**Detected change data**
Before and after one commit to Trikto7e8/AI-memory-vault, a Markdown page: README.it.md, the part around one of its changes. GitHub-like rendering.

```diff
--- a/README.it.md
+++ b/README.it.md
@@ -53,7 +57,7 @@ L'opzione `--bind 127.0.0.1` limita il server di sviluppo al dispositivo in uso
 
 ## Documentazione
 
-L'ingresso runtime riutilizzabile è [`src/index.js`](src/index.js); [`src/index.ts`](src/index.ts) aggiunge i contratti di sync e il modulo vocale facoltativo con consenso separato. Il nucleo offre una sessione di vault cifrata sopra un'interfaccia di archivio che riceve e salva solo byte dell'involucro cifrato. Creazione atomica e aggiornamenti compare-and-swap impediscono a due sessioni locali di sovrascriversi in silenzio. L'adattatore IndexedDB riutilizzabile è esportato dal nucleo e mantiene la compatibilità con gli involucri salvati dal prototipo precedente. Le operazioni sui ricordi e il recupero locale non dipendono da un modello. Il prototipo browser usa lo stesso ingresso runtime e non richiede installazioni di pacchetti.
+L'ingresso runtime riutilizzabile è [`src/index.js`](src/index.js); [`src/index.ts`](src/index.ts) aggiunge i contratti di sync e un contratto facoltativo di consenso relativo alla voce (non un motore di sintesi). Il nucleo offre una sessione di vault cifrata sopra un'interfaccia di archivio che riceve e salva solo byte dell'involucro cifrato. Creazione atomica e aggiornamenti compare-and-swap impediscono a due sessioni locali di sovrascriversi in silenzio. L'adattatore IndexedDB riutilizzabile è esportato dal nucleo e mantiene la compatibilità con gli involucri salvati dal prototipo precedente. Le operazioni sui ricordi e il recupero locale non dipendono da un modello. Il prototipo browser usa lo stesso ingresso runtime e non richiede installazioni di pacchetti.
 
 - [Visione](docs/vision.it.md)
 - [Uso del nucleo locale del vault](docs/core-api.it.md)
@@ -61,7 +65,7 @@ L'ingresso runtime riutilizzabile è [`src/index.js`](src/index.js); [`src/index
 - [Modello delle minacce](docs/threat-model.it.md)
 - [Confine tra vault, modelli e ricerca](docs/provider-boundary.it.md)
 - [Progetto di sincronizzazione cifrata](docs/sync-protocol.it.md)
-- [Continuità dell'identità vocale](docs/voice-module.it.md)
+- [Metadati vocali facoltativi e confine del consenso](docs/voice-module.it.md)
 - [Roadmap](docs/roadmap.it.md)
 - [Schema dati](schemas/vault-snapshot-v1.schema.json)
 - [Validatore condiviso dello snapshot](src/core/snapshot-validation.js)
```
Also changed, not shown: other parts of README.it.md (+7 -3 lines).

**Exercise**
Wherever the word "docs" occurs in the data, copy that whole line.

**Response to the task**
 - [Visione](docs/vision.it.md)
 - [Uso del nucleo locale del vault](docs/core-api.it.md)
 - [Modello delle minacce](docs/threat-model.it.md)
 - [Confine tra vault, modelli e ricerca](docs/provider-boundary.it.md)
 - [Progetto di sincronizzazione cifrata](docs/sync-protocol.it.md)
-- [Continuità dell'identità vocale](docs/voice-module.it.md)
+- [Metadati vocali facoltativi e confine del consenso](docs/voice-module.it.md)
 - [Roadmap](docs/roadmap.it.md)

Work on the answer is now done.